In the fall, the committee decided to focus reform on five new conceptual areas instead of the previous seven: global and cross-cultural perspectives, oral, written and visual communication skills, critical and creative thinking, quantitative and scientific reasoning, and local and civic engagement.
“From what I have seen, I think we all have reasons to be optimistic about the direction things are going, and I salute my colleagues on the committee who have been working on this for several months now,” professor David McAleavey said.
Interviewed incoming freshmen in the class of 2014 had mixed reactions to the delays, but say they have no choice but to accept the old curriculum.
Kelsey Johnston, a CCAS-bound student in the class of 2014, said she was angry at the delays but still excited for GW in the fall.
“I’m mad that this change was delayed and think that it’s ridiculous that the changes won’t be implemented,” she said. “It will, however, just be something I will have to deal with and it doesn’t change my excitement to attend the University in the fall.”
Marissa Martin, another admitted CCAS student, doesn’t mind having to take extra courses because “you get to expose yourself to new and different things,” which she sees as an advantage.

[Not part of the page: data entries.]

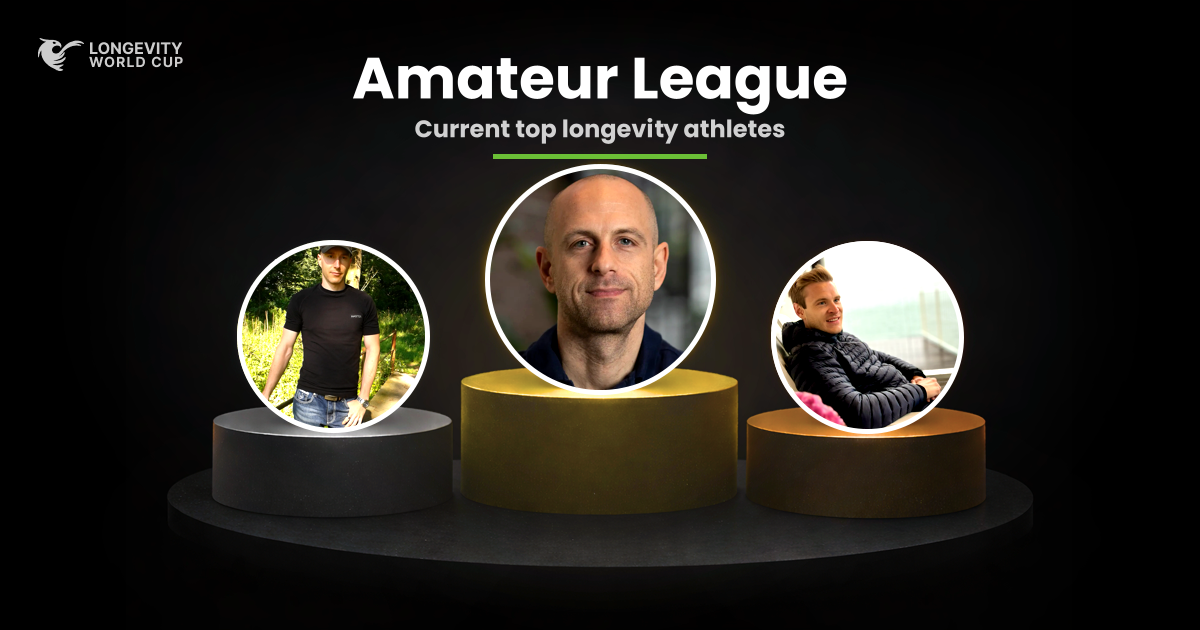
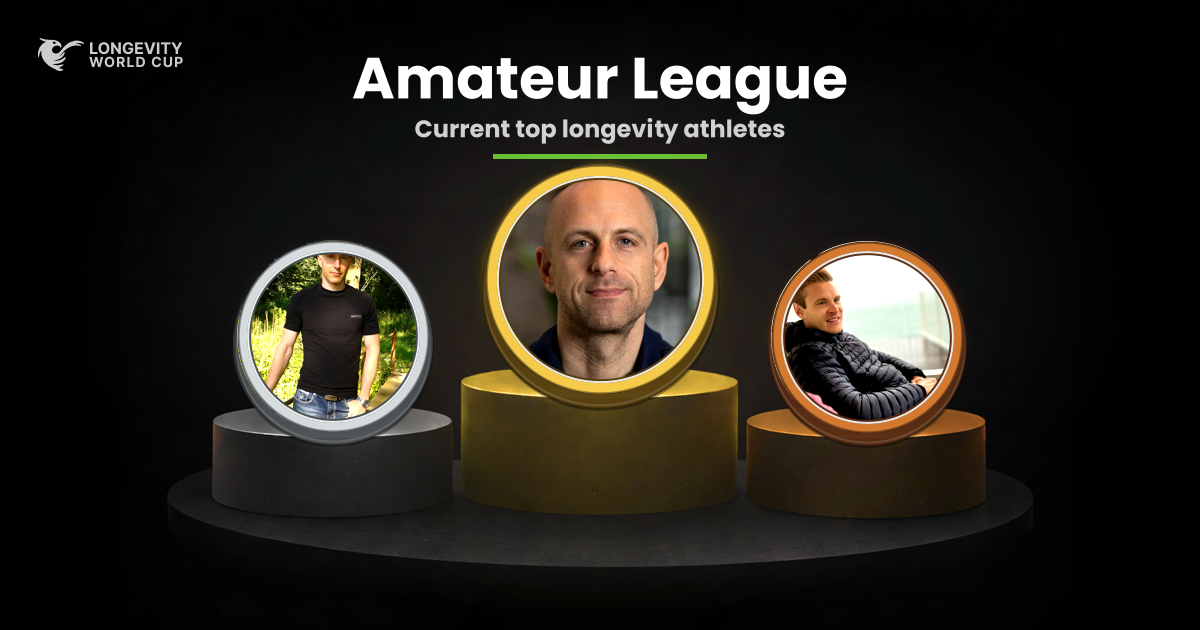
Add depth to league podium portraits

Changed region(s): [[0.4008, 0.2413, 0.8325, 0.7238], [0.185, 0.3619, 0.37, 0.7238]]

diff --git a/LongevityWorldCup.Website/Business/LeagueOgImageService.cs b/LongevityWorldCup.Website/Business/LeagueOgImageService.cs
@@ -23,6 +23,12 @@ public sealed class LeagueOgImageService
     private static readonly Color AccentColor = ParseHex("78DA3B");
     private static readonly Color EmptySlotFillColor = new(new Rgba32(18, 21, 23, 218));
     private static readonly Color EmptySlotTextColor = new(new Rgba32(255, 255, 255, 190));
+    private static readonly Color GoldRimColor = new(new Rgba32(247, 203, 74, 255));
+    private static readonly Color GoldDepthColor = new(new Rgba32(86, 62, 15, 245));
+    private static readonly Color SilverRimColor = new(new Rgba32(214, 219, 222, 255));
+    private static readonly Color SilverDepthColor = new(new Rgba32(75, 80, 82, 245));
+    private static readonly Color BronzeRimColor = new(new Rgba32(211, 122, 48, 255));
+    private static readonly Color BronzeDepthColor = new(new Rgba32(86, 43, 18, 245));
 
     // Slot centers and diameters matched to the league OG podium template.
     private static readonly Slot[] PodiumSlots =
@@ -31,9 +37,9 @@ public sealed class LeagueOgImageService
         // gold: x=495 y=174 w=210 h=210
         // silver: x=248 y=250 w=171 h=171
         // bronze: x=782 y=251 w=171 h=171
-        new Slot(600, 279, 230), // #1 center
-        new Slot(333, 336, 192), // #2 left
-        new Slot(867, 337, 192)  // #3 right
+        new Slot(600, 279, 230, GoldRimColor, GoldDepthColor), // #1 center
+        new Slot(333, 336, 192, SilverRimColor, SilverDepthColor), // #2 left
+        new Slot(867, 337, 192, BronzeRimColor, BronzeDepthColor)  // #3 right
     ];
 
     private static readonly IReadOnlyDictionary<string, string> LeagueDisplayNames =
@@ -82,7 +88,7 @@ public sealed class LeagueOgImageService
         IReadOnlyList<string> Top3Names,
         string Signature);
 
-    private readonly record struct Slot(int CenterX, int CenterY, int Diameter);
+    private readonly record struct Slot(int CenterX, int CenterY, int Diameter, Color RimColor, Color DepthColor);
     public bool IsConfigured => File.Exists(_templatePath) && File.Exists(_fontPath);
 
     public static bool TryNormalizeLeagueSlug(string? raw, out string slug)
@@ -318,7 +324,9 @@ public sealed class LeagueOgImageService
 
     private static void DrawEmptySlot(Image<Rgba32> target, Slot slot, FontFamily? fontFamily)
     {
-        var radius = (slot.Diameter / 2f) - 7f;
+        var radius = slot.Diameter / 2f;
+        var rimWidth = GetMedallionRimWidth(slot);
+        DrawMedallionBase(target, slot);
         target.Mutate(ctx =>
         {
             ctx.SetGraphicsOptions(new GraphicsOptions
@@ -326,7 +334,8 @@ public sealed class LeagueOgImageService
                 Antialias = true,
                 AntialiasSubpixelDepth = 16
             });
-            ctx.Fill(EmptySlotFillColor, new EllipsePolygon(slot.CenterX, slot.CenterY, radius));
+            ctx.Fill(EmptySlotFillColor, new EllipsePolygon(slot.CenterX, slot.CenterY, radius - rimWidth - 1f));
+            DrawMedallionRim(ctx, slot, radius);
         });
 
         if (fontFamily is null)
@@ -347,6 +356,8 @@ public sealed class LeagueOgImageService
     private static void DrawCircularProfile(Image<Rgba32> target, Image<Rgba32> source, Slot slot)
     {
         var renderSize = Math.Max(1, slot.Diameter);
+        var radius = renderSize / 2f;
+        DrawMedallionBase(target, slot);
         source.Mutate(ctx => ctx.Resize(new ResizeOptions
         {
             Size = new Size(renderSize, renderSize),
@@ -381,9 +392,56 @@ public sealed class LeagueOgImageService
         target.Mutate(ctx =>
         {
             ctx.DrawImage(source, new Point(x, y), 1f);
-            ctx.Draw(Color.White, 5f, new EllipsePolygon(slot.CenterX, slot.CenterY, (slot.Diameter / 2f) - 2f));
+            DrawMedallionRim(ctx, slot, radius);
         });
     }
+
+    private static void DrawMedallionBase(Image<Rgba32> target, Slot slot)
+    {
+        var radius = slot.Diameter / 2f;
+        var depth = GetMedallionDepth(slot);
+        using var shadow = new Image<Rgba32>(CanvasWidth, CanvasHeight, Color.Transparent);
+        shadow.Mutate(ctx =>
+        {
+            ctx.SetGraphicsOptions(new GraphicsOptions
+            {
+                Antialias = true,
+                AntialiasSubpixelDepth = 16
+            });
+            ctx.Fill(new Rgba32(0, 0, 0, 138), new EllipsePolygon(
+                slot.CenterX,
+                slot.CenterY + (radius * 0.86f),
+                radius * 0.74f,
+                radius * 0.15f));
+            ctx.GaussianBlur(MathF.Max(7f, slot.Diameter * 0.035f));
+        });
+
+        target.Mutate(ctx =>
+        {
+            ctx.DrawImage(shadow, new Point(0, 0), 1f);
+            ctx.SetGraphicsOptions(new GraphicsOptions
+            {
+                Antialias = true,
+                AntialiasSubpixelDepth = 16
+            });
+            ctx.Fill(slot.DepthColor, new EllipsePolygon(slot.CenterX, slot.CenterY + depth, radius + 4f));
+            ctx.Draw(new Rgba32(255, 255, 255, 34), 2f, new EllipsePolygon(slot.CenterX, slot.CenterY + depth - 2f, radius + 2f));
+            ctx.Draw(new Rgba32(0, 0, 0, 96), 3f, new EllipsePolygon(slot.CenterX, slot.CenterY + depth + 1f, radius + 3f));
+        });
+    }
+
+    private static void DrawMedallionRim(IImageProcessingContext ctx, Slot slot, float radius)
+    {
+        var rimWidth = GetMedallionRimWidth(slot);
+        ctx.Draw(slot.DepthColor, rimWidth + 5f, new EllipsePolygon(slot.CenterX, slot.CenterY, radius - ((rimWidth + 5f) / 2f)));
+        ctx.Draw(slot.RimColor, rimWidth, new EllipsePolygon(slot.CenterX, slot.CenterY, radius - (rimWidth / 2f) - 1f));
+        ctx.Draw(new Rgba32(255, 255, 255, 230), 2f, new EllipsePolygon(slot.CenterX, slot.CenterY, radius - rimWidth - 2f));
+        ctx.Draw(new Rgba32(0, 0, 0, 95), 1.5f, new EllipsePolygon(slot.CenterX, slot.CenterY, radius - 1.5f));
+    }
+
+    private static float GetMedallionDepth(Slot slot) => MathF.Max(8f, slot.Diameter * 0.047f);
+
+    private static float GetMedallionRimWidth(Slot slot) => MathF.Max(8f, slot.Diameter * 0.045f);
 
     private FontFamily GetFontFamily()
     {
@@ -402,7 +460,7 @@ public sealed class LeagueOgImageService
         var top3ProfileTicks = top3Slugs.Select(GetProfileTicks).ToArray();
 
         var raw = string.Join("|",
-            "league-og-v31",
+            "league-og-v32",
             leagueSlug,
             leagueDisplayName,
             string.Join(",", top3Slugs),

In the past, the Columbian College has reviewed the curriculum, but no significant changes have been made to the current general requirements since 1988.